WASHINGTON, D.C. (LifeSiteNews) — A Republican Congressman from Colorado introduced legislation to clearly recognize preborn personhood in federal law by replacing every instance of the word “fetus” with “unborn child.”
Introduced last month, Rep. Doug Lamborn’s Recognizing the Unborn Act implements the change across all federal statutes. “In determining the meaning of any Act of Congress, the term ‘unborn child’ means a child in utero, and the term ‘child in utero’ or ‘child, who is in utero’ means a member of the species homo sapiens, at any stage of development, who is carried in the womb,” it reads.
The bill currently has 19 co-sponsors and is pending before the House Judiciary Committee.
“Every single human, born or unborn, is endowed by their creator and deserves the right to life,” Lamborn says. “Far too often, those on the left try to dehumanize and degrade the life of unborn children. My legislation continues to fight to recognize and protect the most vulnerable in our society.”
While the change does not directly prohibit abortion, it is hoped that formally recognizing the preborn in federal law will give added weight toward their protection in judicial or executive interpretation.

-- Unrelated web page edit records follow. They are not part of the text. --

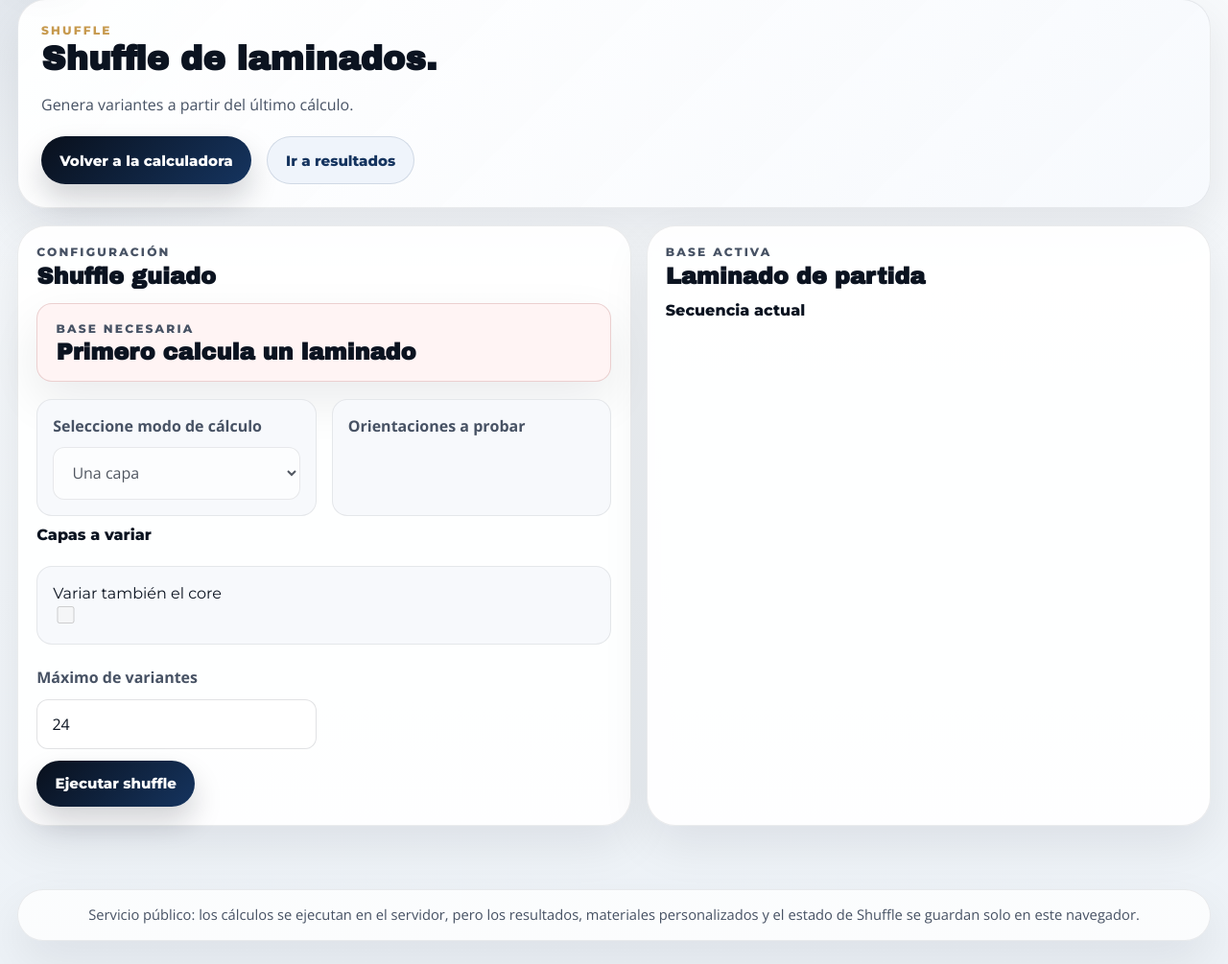
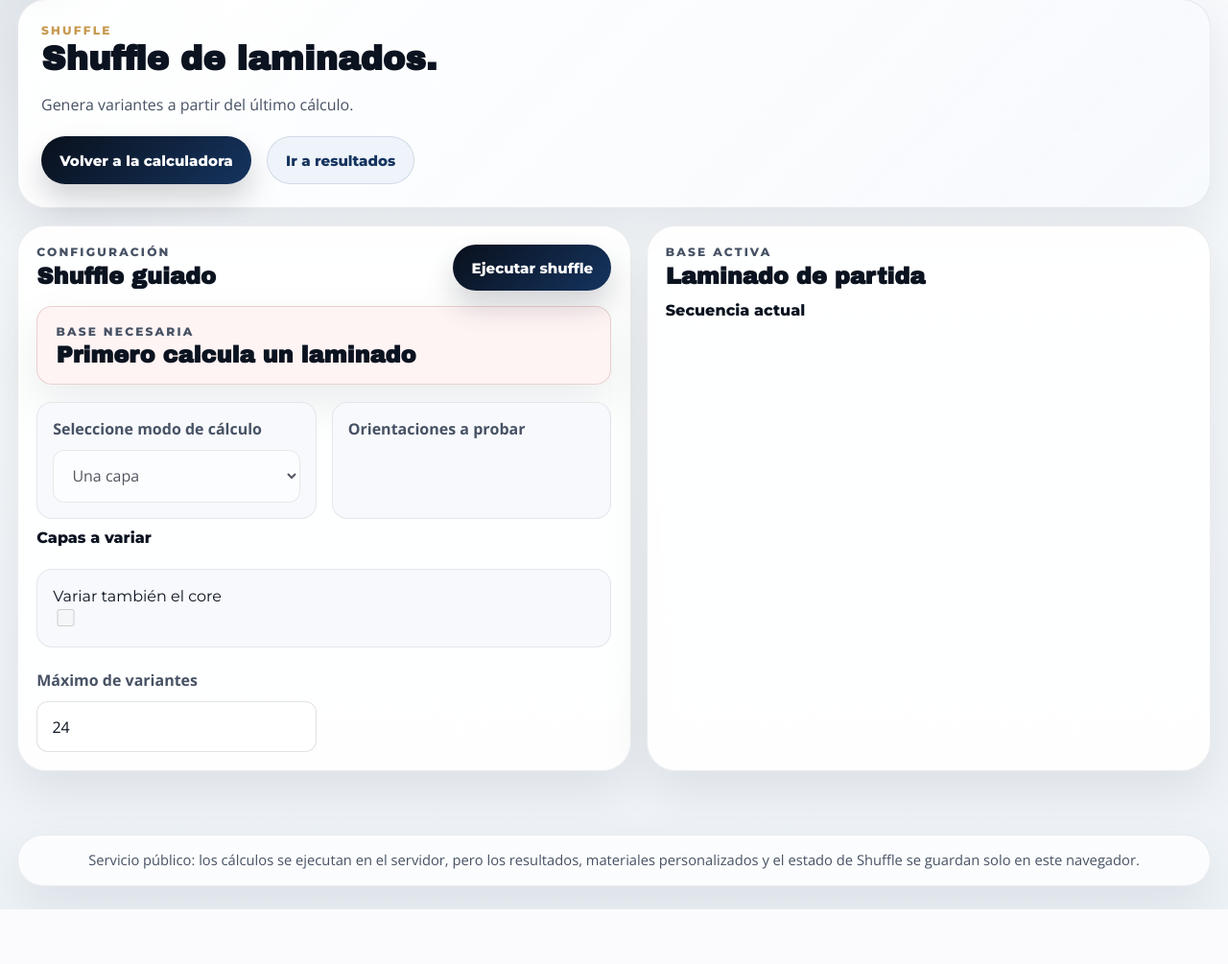
Before and after one commit to gonzalezreciogpt-a11y/laminate-theory-tool, a FastAPI app: page /shuffle in a window 1280 px wide. Shown: the part 110-1115 px from the top of the page at 96% size. After the commit the page ends 1058 px from the top, so only its background shows below. Run offline with FastAPI, Linux system fonts and the light colour scheme; some libraries are stand-ins or nearby versions.

Commit message:
Move shuffle action to header

```diff
--- a/app/web/templates/sweeps.html
+++ b/app/web/templates/sweeps.html
@@ -21,6 +21,9 @@
         <div>
           <p class="card-kicker">Configuración</p>
           <h2>Shuffle guiado</h2>
+        </div>
+        <div class="card-head-actions">
+          <button type="submit" class="primary-button" id="run-shuffle-button" form="shuffle-form">Ejecutar shuffle</button>
         </div>
       </div>
 
@@ -74,9 +77,6 @@
           <p id="shuffle-feedback-message">Revisa la selección de capas y vuelve a intentarlo.</p>
         </article>
 
-        <div class="submit-row">
-          <button type="submit" class="primary-button" id="run-shuffle-button">Ejecutar shuffle</button>
-        </div>
       </form>
     </section>
 
```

Many abortionists and abortion defenders have admitted as much; in 2019, University of Chicago Department of Comparative Human Development graduate Steve Jacobs found that 96% of more than 5,500 biologists he surveyed agreed, despite overwhelmingly identifying as “liberal,” “pro-choice,” and Democrats, and 63% identifying as “non-religious.”
Further, attorney Josh Craddock has shown that the U.S. Constitution was built on a legal tradition that recognized that personhood exists before birth. “By the time of the Fourteenth Amendment’s adoption [in 1868], ‘nearly every state had criminal legislation proscribing abortion,’ and most of these statutes were classified among ‘offenses against the person,’” he writes.
Craddock also notes that the Fourteenth Amendment’s drafters and sponsors, including Sen. Jacob Howard and Reps. Thaddeus Stevens and John Bingham, expressly declared that its promise of equal protection would apply not merely to those whose personhood had been previously recognized but to, in Bingham’s words, “any human being.”
Regardless, as a practical matter the historical record matters less than whether the U.S. Supreme Court, which is currently considering two major abortion cases, chooses to recognize it. And pro-lifers currently lack the votes to either pass the Recognizing the Unborn Act through the Democrat-controlled Congress or override a veto from pro-abortion President Joe Biden, but the bill still presents an opportunity to publicly highlight the issue and put lawmakers’ reactions on the record.